Shandro went on to say that despite repeated efforts since September of 2019, the AMA failed to put forward alternatives that would hold the line on physician compensation.
“The new framework announced today [Feb. 20] will prevent cost overruns, allow our province to improve services for patients, and still ensure that Alberta’s doctors are amongst the highest-paid physicians in all of Canada.”
The NDP Opposition Critic for Health, David Shepherd, accused Jason Kenney of creating chaos in Alberta healthcare to pay for a $4.7-billion corporate giveaway.
“First it was hospitals, now it’s doctor’s offices and primary care clinics, and it’s families who will pay the price,” Shepherd said in a media release Thursday.
“Let’s be absolutely clear – this is going to have a serious impact on patient care. This chaos is going to be felt most especially in rural areas. Family physicians warned Jason Kenney in November that his plan would devastate rural care, with job losses and the closure of entire clinics.”
Shepherd said the UCP move comes on top of changes that took 60,000 seniors off their drug coverage plan and plans for the consolidation of up to 77 rural emergency departments and 28 labour and delivery wards.
“Now we’re also going to see significant pressure on rural primary care,” Shepherd said, accepting that Alberta needs to contain the growth of physician compensation. “It’s a problem that Conservative governments created.
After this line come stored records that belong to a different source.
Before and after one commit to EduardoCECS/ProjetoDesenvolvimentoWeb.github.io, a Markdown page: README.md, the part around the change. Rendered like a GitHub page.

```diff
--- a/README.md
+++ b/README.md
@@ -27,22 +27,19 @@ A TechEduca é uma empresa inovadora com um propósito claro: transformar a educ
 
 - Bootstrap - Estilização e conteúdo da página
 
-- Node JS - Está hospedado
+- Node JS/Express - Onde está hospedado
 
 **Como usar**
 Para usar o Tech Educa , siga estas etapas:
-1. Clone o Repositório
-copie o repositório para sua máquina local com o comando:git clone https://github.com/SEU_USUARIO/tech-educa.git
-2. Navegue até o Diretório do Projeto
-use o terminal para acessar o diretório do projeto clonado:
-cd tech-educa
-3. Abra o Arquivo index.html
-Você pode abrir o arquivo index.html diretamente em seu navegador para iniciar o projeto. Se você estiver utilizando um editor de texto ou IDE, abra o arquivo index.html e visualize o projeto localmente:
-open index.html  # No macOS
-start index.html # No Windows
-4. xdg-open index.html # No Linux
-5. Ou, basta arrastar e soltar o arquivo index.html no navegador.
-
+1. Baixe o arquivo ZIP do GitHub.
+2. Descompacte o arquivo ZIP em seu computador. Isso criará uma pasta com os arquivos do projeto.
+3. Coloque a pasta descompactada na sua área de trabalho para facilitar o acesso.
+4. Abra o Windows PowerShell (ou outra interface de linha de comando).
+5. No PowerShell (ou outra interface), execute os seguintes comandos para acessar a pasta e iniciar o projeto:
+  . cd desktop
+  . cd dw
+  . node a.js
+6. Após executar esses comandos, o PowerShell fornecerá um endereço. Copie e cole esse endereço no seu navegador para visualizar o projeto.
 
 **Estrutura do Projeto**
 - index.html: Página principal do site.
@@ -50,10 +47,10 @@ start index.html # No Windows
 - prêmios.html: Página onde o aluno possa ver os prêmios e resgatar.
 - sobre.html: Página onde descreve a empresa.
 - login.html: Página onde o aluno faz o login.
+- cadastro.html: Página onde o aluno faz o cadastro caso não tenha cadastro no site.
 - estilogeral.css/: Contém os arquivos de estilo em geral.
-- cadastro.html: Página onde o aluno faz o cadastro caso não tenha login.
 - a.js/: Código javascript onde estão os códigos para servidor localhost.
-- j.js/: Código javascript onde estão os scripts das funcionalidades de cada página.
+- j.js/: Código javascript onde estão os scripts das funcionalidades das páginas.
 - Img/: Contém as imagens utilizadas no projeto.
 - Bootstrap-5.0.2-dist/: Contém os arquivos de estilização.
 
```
But I really question why this government chose to cut the most and the deepest from family doctors. It’s almost like a plan designed to inflict pain on the largest number of people.”
The UCP says Alberta has been spending more on physician salaries than other provinces, yet most of its health outcomes are below national averages. Alberta doctors earn about $90,000 more per year than Ontario doctors.
Changes to rein in physician spending in the province include reducing by half the amount physicians can charge for complex modifiers (the extra time spent with patients with more complex medical needs). The rate will drop from $18 to $9 for the next year at which time the billing code will be removed. Once the new framework phased in, physicians will be able to bill an additional fee after spending 25 minutes with a complex patient case. Alberta remains the only province in Canada that allows for a top-up payment for complex visits.
The province will also implement a cap of 65 patients per day, as is the case in B.C., remove physician overhead subsidies from all hospital-based services, and ending clinical stipends to physicians from Alberta Health Services, ending duplication of payments to contracted physicians, something the UCP says is a carry over to the days when there were several regional health authorities.
The full list of 11 consultation proposals can be found at https://www.alberta.ca/physician-funding-framework.aspx#p20918s5